____ RECORDS FOR PROCESSING
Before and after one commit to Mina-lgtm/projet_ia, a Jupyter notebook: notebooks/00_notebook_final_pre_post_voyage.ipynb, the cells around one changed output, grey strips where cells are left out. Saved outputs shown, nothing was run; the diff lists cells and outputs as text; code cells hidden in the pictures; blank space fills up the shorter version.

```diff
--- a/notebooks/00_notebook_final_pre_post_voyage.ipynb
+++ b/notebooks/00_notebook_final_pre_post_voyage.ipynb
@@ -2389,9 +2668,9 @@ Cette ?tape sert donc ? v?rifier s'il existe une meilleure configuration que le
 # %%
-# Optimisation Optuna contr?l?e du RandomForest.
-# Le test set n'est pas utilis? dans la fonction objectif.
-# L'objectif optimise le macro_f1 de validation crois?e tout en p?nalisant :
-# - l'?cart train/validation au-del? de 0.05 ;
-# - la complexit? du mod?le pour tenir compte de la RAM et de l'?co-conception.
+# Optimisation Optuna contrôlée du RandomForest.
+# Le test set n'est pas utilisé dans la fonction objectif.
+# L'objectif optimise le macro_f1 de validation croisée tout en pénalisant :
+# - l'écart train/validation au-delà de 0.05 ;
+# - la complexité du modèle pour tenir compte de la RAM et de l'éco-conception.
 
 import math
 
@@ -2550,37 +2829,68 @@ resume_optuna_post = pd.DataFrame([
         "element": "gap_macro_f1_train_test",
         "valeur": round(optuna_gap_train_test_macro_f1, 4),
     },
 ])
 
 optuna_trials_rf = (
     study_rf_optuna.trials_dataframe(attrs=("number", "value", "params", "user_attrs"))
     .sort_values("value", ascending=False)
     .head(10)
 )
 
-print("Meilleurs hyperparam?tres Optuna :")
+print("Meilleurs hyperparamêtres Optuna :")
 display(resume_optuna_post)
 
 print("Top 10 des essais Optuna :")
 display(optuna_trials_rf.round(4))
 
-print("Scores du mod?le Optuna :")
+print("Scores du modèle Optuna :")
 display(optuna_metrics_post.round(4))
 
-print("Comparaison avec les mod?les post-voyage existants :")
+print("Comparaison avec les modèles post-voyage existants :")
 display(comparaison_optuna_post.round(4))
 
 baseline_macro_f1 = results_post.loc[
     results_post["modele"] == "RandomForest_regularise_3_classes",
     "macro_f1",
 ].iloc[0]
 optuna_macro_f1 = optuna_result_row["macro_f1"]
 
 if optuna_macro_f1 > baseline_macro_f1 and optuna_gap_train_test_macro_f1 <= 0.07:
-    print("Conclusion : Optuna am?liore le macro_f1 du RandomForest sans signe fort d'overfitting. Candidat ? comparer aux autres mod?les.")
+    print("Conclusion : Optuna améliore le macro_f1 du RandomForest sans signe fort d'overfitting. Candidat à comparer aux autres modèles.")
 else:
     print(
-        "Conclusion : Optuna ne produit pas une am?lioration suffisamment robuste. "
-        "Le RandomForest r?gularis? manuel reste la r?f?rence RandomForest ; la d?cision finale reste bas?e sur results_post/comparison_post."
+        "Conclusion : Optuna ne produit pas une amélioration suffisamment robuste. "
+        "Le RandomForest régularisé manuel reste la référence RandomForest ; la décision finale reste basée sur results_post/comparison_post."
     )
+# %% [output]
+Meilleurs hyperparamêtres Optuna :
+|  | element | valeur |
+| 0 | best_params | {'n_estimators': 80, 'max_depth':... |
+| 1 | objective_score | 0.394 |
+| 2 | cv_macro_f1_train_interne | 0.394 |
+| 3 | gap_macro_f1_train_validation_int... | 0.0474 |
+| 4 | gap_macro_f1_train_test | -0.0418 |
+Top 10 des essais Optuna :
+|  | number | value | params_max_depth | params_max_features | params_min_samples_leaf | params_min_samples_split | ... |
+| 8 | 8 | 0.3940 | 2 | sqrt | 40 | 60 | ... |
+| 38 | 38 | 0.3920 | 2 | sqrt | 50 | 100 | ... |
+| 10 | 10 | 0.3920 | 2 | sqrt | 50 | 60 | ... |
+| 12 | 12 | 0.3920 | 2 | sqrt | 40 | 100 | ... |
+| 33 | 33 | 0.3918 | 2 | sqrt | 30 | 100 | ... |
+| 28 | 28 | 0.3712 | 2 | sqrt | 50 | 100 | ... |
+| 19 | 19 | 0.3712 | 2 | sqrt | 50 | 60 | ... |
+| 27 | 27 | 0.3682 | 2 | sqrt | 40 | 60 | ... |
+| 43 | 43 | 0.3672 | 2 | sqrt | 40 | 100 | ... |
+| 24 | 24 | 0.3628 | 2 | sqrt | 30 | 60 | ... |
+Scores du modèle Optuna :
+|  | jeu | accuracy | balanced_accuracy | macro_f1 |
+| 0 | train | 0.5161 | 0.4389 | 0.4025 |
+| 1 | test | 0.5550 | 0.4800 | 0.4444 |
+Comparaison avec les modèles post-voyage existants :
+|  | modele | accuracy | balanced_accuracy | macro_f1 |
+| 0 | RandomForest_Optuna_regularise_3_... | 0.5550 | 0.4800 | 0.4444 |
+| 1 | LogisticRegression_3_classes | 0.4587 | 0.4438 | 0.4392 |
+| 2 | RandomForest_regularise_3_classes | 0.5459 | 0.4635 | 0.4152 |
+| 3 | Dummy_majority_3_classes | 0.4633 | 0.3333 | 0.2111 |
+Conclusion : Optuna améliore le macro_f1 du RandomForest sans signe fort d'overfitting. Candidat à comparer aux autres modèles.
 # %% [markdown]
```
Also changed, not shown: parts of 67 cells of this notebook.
________
## REQUIREMENT
After the last line of the data, restate all the entries verbatim.

## RESPONSE
Before and after one commit to Mina-lgtm/projet_ia, a Jupyter notebook: notebooks/00_notebook_final_pre_post_voyage.ipynb, the cells around one changed output, grey strips where cells are left out. Saved outputs shown, nothing was run; the diff lists cells and outputs as text; code cells hidden in the pictures; blank space fills up the shorter version.

```diff
--- a/notebooks/00_notebook_final_pre_post_voyage.ipynb
+++ b/notebooks/00_notebook_final_pre_post_voyage.ipynb
@@ -2389,9 +2668,9 @@ Cette ?tape sert donc ? v?rifier s'il existe une meilleure configuration que le
 # %%
-# Optimisation Optuna contr?l?e du RandomForest.
-# Le test set n'est pas utilis? dans la fonction objectif.
-# L'objectif optimise le macro_f1 de validation crois?e tout en p?nalisant :
-# - l'?cart train/validation au-del? de 0.05 ;
-# - la complexit? du mod?le pour tenir compte de la RAM et de l'?co-conception.
+# Optimisation Optuna contrôlée du RandomForest.
+# Le test set n'est pas utilisé dans la fonction objectif.
+# L'objectif optimise le macro_f1 de validation croisée tout en pénalisant :
+# - l'écart train/validation au-delà de 0.05 ;
+# - la complexité du modèle pour tenir compte de la RAM et de l'éco-conception.
 
 import math
 
@@ -2550,37 +2829,68 @@ resume_optuna_post = pd.DataFrame([
         "element": "gap_macro_f1_train_test",
         "valeur": round(optuna_gap_train_test_macro_f1, 4),
     },
 ])
 
 optuna_trials_rf = (
     study_rf_optuna.trials_dataframe(attrs=("number", "value", "params", "user_attrs"))
     .sort_values("value", ascending=False)
     .head(10)
 )
 
-print("Meilleurs hyperparam?tres Optuna :")
+print("Meilleurs hyperparamêtres Optuna :")
 display(resume_optuna_post)
 
 print("Top 10 des essais Optuna :")
 display(optuna_trials_rf.round(4))
 
-print("Scores du mod?le Optuna :")
+print("Scores du modèle Optuna :")
 display(optuna_metrics_post.round(4))
 
-print("Comparaison avec les mod?les post-voyage existants :")
+print("Comparaison avec les modèles post-voyage existants :")
 display(comparaison_optuna_post.round(4))
 
 baseline_macro_f1 = results_post.loc[
     results_post["modele"] == "RandomForest_regularise_3_classes",
     "macro_f1",
 ].iloc[0]
 optuna_macro_f1 = optuna_result_row["macro_f1"]
 
 if optuna_macro_f1 > baseline_macro_f1 and optuna_gap_train_test_macro_f1 <= 0.07:
-    print("Conclusion : Optuna am?liore le macro_f1 du RandomForest sans signe fort d'overfitting. Candidat ? comparer aux autres mod?les.")
+    print("Conclusion : Optuna améliore le macro_f1 du RandomForest sans signe fort d'overfitting. Candidat à comparer aux autres modèles.")
 else:
     print(
-        "Conclusion : Optuna ne produit pas une am?lioration suffisamment robuste. "
-        "Le RandomForest r?gularis? manuel reste la r?f?rence RandomForest ; la d?cision finale reste bas?e sur results_post/comparison_post."
+        "Conclusion : Optuna ne produit pas une amélioration suffisamment robuste. "
+        "Le RandomForest régularisé manuel reste la référence RandomForest ; la décision finale reste basée sur results_post/comparison_post."
     )
+# %% [output]
+Meilleurs hyperparamêtres Optuna :
+|  | element | valeur |
+| 0 | best_params | {'n_estimators': 80, 'max_depth':... |
+| 1 | objective_score | 0.394 |
+| 2 | cv_macro_f1_train_interne | 0.394 |
+| 3 | gap_macro_f1_train_validation_int... | 0.0474 |
+| 4 | gap_macro_f1_train_test | -0.0418 |
+Top 10 des essais Optuna :
+|  | number | value | params_max_depth | params_max_features | params_min_samples_leaf | params_min_samples_split | ... |
+| 8 | 8 | 0.3940 | 2 | sqrt | 40 | 60 | ... |
+| 38 | 38 | 0.3920 | 2 | sqrt | 50 | 100 | ... |
+| 10 | 10 | 0.3920 | 2 | sqrt | 50 | 60 | ... |
+| 12 | 12 | 0.3920 | 2 | sqrt | 40 | 100 | ... |
+| 33 | 33 | 0.3918 | 2 | sqrt | 30 | 100 | ... |
+| 28 | 28 | 0.3712 | 2 | sqrt | 50 | 100 | ... |
+| 19 | 19 | 0.3712 | 2 | sqrt | 50 | 60 | ... |
+| 27 | 27 | 0.3682 | 2 | sqrt | 40 | 60 | ... |
+| 43 | 43 | 0.3672 | 2 | sqrt | 40 | 100 | ... |
+| 24 | 24 | 0.3628 | 2 | sqrt | 30 | 60 | ... |
+Scores du modèle Optuna :
+|  | jeu | accuracy | balanced_accuracy | macro_f1 |
+| 0 | train | 0.5161 | 0.4389 | 0.4025 |
+| 1 | test | 0.5550 | 0.4800 | 0.4444 |
+Comparaison avec les modèles post-voyage existants :
+|  | modele | accuracy | balanced_accuracy | macro_f1 |
+| 0 | RandomForest_Optuna_regularise_3_... | 0.5550 | 0.4800 | 0.4444 |
+| 1 | LogisticRegression_3_classes | 0.4587 | 0.4438 | 0.4392 |
+| 2 | RandomForest_regularise_3_classes | 0.5459 | 0.4635 | 0.4152 |
+| 3 | Dummy_majority_3_classes | 0.4633 | 0.3333 | 0.2111 |
+Conclusion : Optuna améliore le macro_f1 du RandomForest sans signe fort d'overfitting. Candidat à comparer aux autres modèles.
 # %% [markdown]
```
Also changed, not shown: parts of 67 cells of this notebook.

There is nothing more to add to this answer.